The president of the Muslim Students Association (MSA) has hailed an exciting weekend for the union, as several members were officially elected for a two-year term to the body’s national executive committee. With a sizable percentage of members having gathered this past weekend at the University of Witwatersrand (Wits) for an inaugural National Qur’an Conference, the union resolved to simultaneously host its elective conference.
The three-day Qur’an conference itself was held with the objective of re-encapsulating the essence of the holy text as main source of guidance for Muslims, and the broader community as a whole.
Newly elected president Muhammad Sheikh praised the dual event as one of success, particularly in terms of the logistics and the numerous speakers who took turns addressing the gathering.
“We (also) had a good representation of Western Cape (members) with 20 students attending the Qur’anic conference, as well as participating in the election process.

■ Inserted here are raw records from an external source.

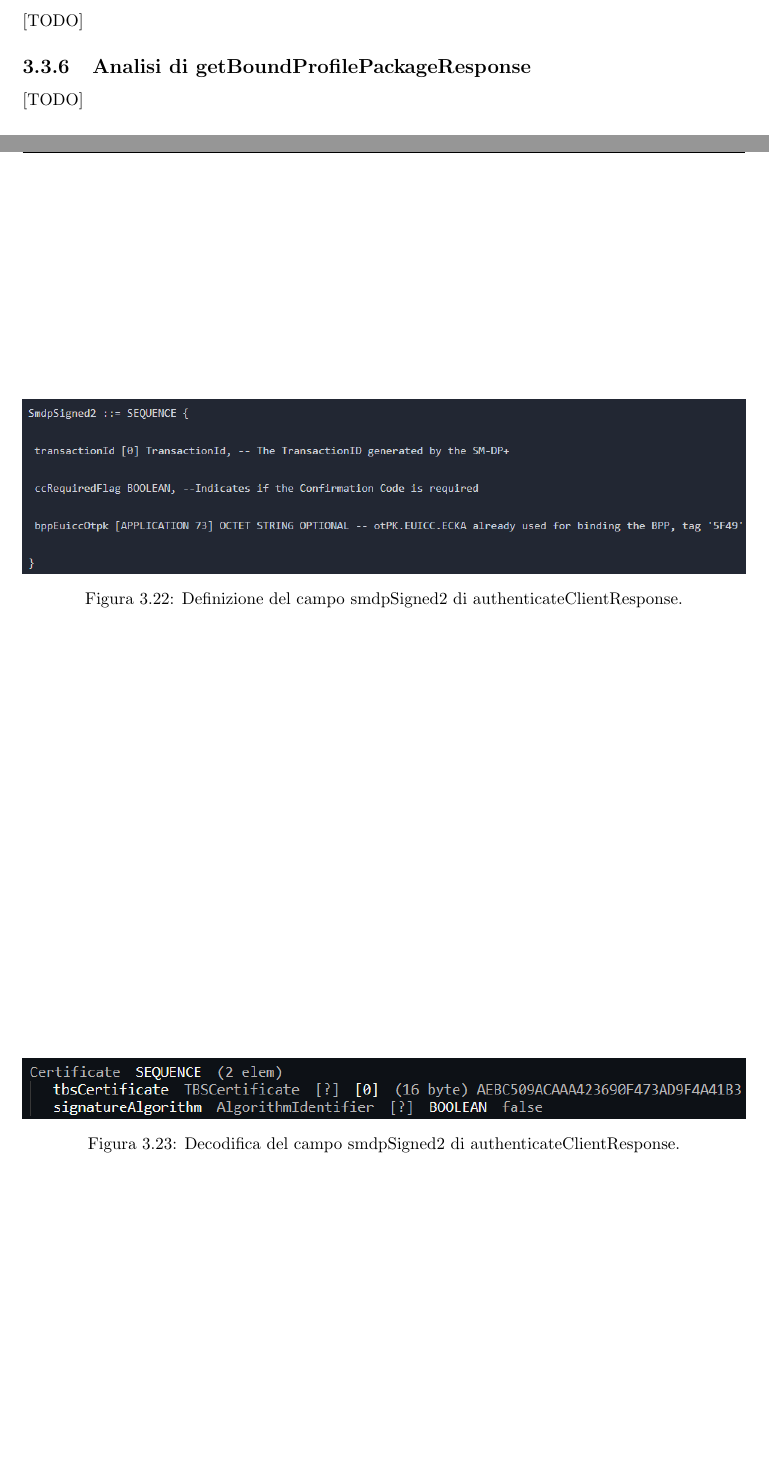
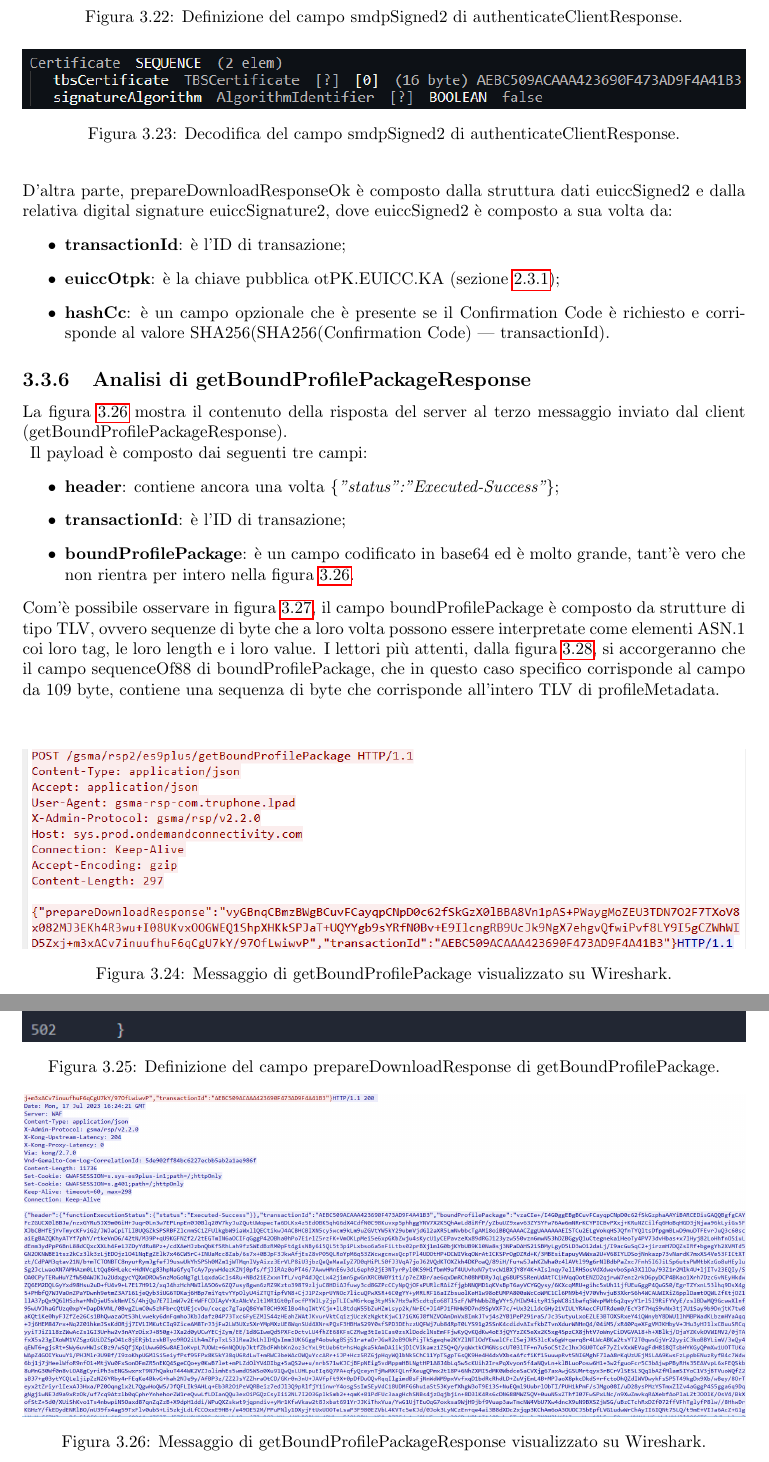
Before and after one commit to Fanfarillo/tesi-eSIM, a LaTeX book (utilities/latex-tesi/Tesi.tex): two parts of pages 53 and 54 of 58 before the commit and two parts of pages 55 and 56 of 62 after it, joined at a grey line, cut at the place of the change, the shorter picture padded with empty space. Compiled offline with pdfLaTeX.

Commit message:
capitolo treeee

```diff
--- a/utilities/latex-tesi/Tesi.tex
+++ b/utilities/latex-tesi/Tesi.tex
@@ -1134,4 +1134,7 @@ La struttura dati smdpSigned2, come mostrato in figura \ref{fig:def-smdpSigned2}
 \end{figure}
 
 \subsection{Analisi di getBoundProfilePackage}
-[TODO]
+La figura \ref{fig:msg5-stream-pcap} mostra il contenuto del terzo messaggio inviato dal client (getBoundProfilePackage).\\
+\begin{figure}
+\includegraphics[width=\linewidth]{msg5-stream-pcap.png}
+\caption{Messaggio di getBoundProfilePackage visualizzato su Wireshark.}
@@ -1137,0 +1150,2 @@ La struttura dati smdpSigned2, come mostrato in figura \ref{fig:def-smdpSigned2}
+\includegraphics[width=\linewidth]{def-prepareDownloadResponse.png}
+\caption{Definizione del campo prepareDownloadResponse di getBoundProfilePackage.}
@@ -1138,3 +1155,26 @@ La struttura dati smdpSigned2, come mostrato in figura \ref{fig:def-smdpSigned2}
+D'altra parte, prepareDownloadResponseOk è composto dalla struttura dati euiccSigned2 e dalla relativa digital signature euiccSignature2, dove euiccSigned2 è composto a sua volta da:
+\begin{itemize}
+\item \textbf{transactionId}: è l'ID di transazione;
+\item \textbf{euiccOtpk}: è la chiave pubblica otPK.EUICC.KA (sezione \ref{sec:keys});
+\item \textbf{hashCc}: è un campo opzionale che è presente se il Confirmation Code è richiesto e corrisponde al valore SHA256(SHA256(Confirmation Code) | transactionId).
+\end{itemize}
 
 \subsection{Analisi di getBoundProfilePackageResponse}
-[TODO]
+La figura \ref{fig:msg6-stream-pcap} mostra il contenuto della risposta del server al terzo messaggio inviato dal client (getBoundProfilePackageResponse).\\
+\begin{figure}
+\includegraphics[width=\linewidth]{msg6-stream-pcap.png}
+\caption{Messaggio di getBoundProfilePackageResponse visualizzato su Wireshark.}
+\label{fig:msg6-stream-pcap}
+\end{figure}
+Il payload è composto dai seguenti tre campi:
+\begin{itemize}
+\item \textbf{header}: contiene ancora una volta \textit{\{"status":"Executed-Success"\}};
+\item \textbf{transactionId}: è l'ID di transazione;
+\item \textbf{boundProfilePackage}: è un campo codificato in base64 ed è molto grande, tant'è vero che non rientra per intero nella figura \ref{fig:msg6-stream-pcap}.
+\end{itemize}
+Com'è possibile osservare in figura \ref{fig:def-boundProfilePackage}, il campo boundProfilePackage è composto da strutture di tipo TLV, ovvero sequenze di byte che a loro volta possono essere interpretate come elementi ASN.1 coi loro tag, le loro length e i loro value. I lettori più attenti, dalla figura \ref{fig:decode-boundProfilePackage}, si accorgeranno che il campo sequenceOf88 di boundProfilePackage, che in questo caso specifico corrisponde al campo da 109 byte, contiene una sequenza di byte che corrisponde all'intero TLV di profileMetadata.\\
+\begin{figure}
+\includegraphics[width=\linewidth]{def-boundProfilePackage.png}
+\caption{Definizione del campo boundProfilePackage di getBoundProfilePackageResponse.}
+\label{fig:def-boundProfilePackage}
+\end{figure}
@@ -1141,3 +1184,5 @@ La struttura dati smdpSigned2, come mostrato in figura \ref{fig:def-smdpSigned2}
+\label{fig:decode-boundProfilePackage}
+\end{figure}
 
 \subsection{Analisi di handleNotification}
 [TODO]
```
Also changed, not shown: utilities/latex-tesi/Tesi.pdf, utilities/latex-tesi/images/decode-boundProfilePackage.png (added), utilities/latex-tesi/images/def-boundProfilePackage.png (added), utilities/latex-tesi/images/def-prepareDownloadResponse.png (added), utilities/latex-tesi/images/msg5-stream-pcap.png (added), utilities/latex-tesi/images/msg6-stream-pcap.png (added), utilities/latex-tesi/Tesi.tex (17 more changed lines), 6 other files.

I think overall the objective of this election was to give other youth the opportunity of stepping up into the plate of leadership,” he stated.
From the plus minus 13 positions available, the Western Cape region had five nominations. Of those, two were successfully elected to the MSA executive committee, in the vice-chairperson and treasurer general positions respectively. The remaining three were elected to other portfolios on the national committee. This marks the Western Cape’s highest representation on the MSA union since its inception.
He added that these students’ experience and success on a campus and regional front was what helped steer the success of the MSA Union as a whole.
“These five students have been extensively involved in their respective (campus) MSAs and the MSA Western Cape, and now this is an opportunity for them to expand their ideas holistically on a national, and perhaps international level,” he said.
In addition to the elections, the MSA Union also held four ‘strategy sessions’ in which members gathered to try and form goals and objectives for the impending two-year term ahead. Sheikh said they had sought to identify issues that were relevant within each campus setting.
“Basically the University of Cape Town (UCT) might have a specific challenge which another university might not have. So basically it is the role of the national body to identify these types of issues, and discussing it amongst others,” he explained.
Speaking on a personal capacity, Sheikh said the Union’s focus in the coming months and years would be to address and issues and aspects that were relevant to a student’s daily life. This would be to bring about a more direct involvement in providing student services. One such idea was the potential establishment of a bursary fund.
“As a means of Muslim unity and brotherhood, one of the ways we believe can really affect the life of an individual is reaching out to them by means of a service towards them,” he added. VOC (Mubeen Banderker)